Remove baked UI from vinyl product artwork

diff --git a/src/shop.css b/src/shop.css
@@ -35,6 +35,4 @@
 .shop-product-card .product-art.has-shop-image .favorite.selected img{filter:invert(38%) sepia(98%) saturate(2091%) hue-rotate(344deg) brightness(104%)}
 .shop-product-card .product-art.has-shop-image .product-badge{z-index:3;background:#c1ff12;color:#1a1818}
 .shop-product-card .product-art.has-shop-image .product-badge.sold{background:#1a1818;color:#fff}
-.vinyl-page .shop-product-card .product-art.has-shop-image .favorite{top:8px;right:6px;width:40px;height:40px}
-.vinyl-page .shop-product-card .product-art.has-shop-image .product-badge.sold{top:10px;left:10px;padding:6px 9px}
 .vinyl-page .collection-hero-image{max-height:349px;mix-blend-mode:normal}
---
● **WHAT IS NEEDED**: Your job is to copy out every line from the records above that has the word "product".

● **WRITTEN SOLUTION**:
Remove baked UI from vinyl product artwork
 .shop-product-card .product-art.has-shop-image .favorite.selected img{filter:invert(38%) sepia(98%) saturate(2091%) hue-rotate(344deg) brightness(104%)}
 .shop-product-card .product-art.has-shop-image .product-badge{z-index:3;background:#c1ff12;color:#1a1818}
 .shop-product-card .product-art.has-shop-image .product-badge.sold{background:#1a1818;color:#fff}
-.vinyl-page .shop-product-card .product-art.has-shop-image .favorite{top:8px;right:6px;width:40px;height:40px}
-.vinyl-page .shop-product-card .product-art.has-shop-image .product-badge.sold{top:10px;left:10px;padding:6px 9px}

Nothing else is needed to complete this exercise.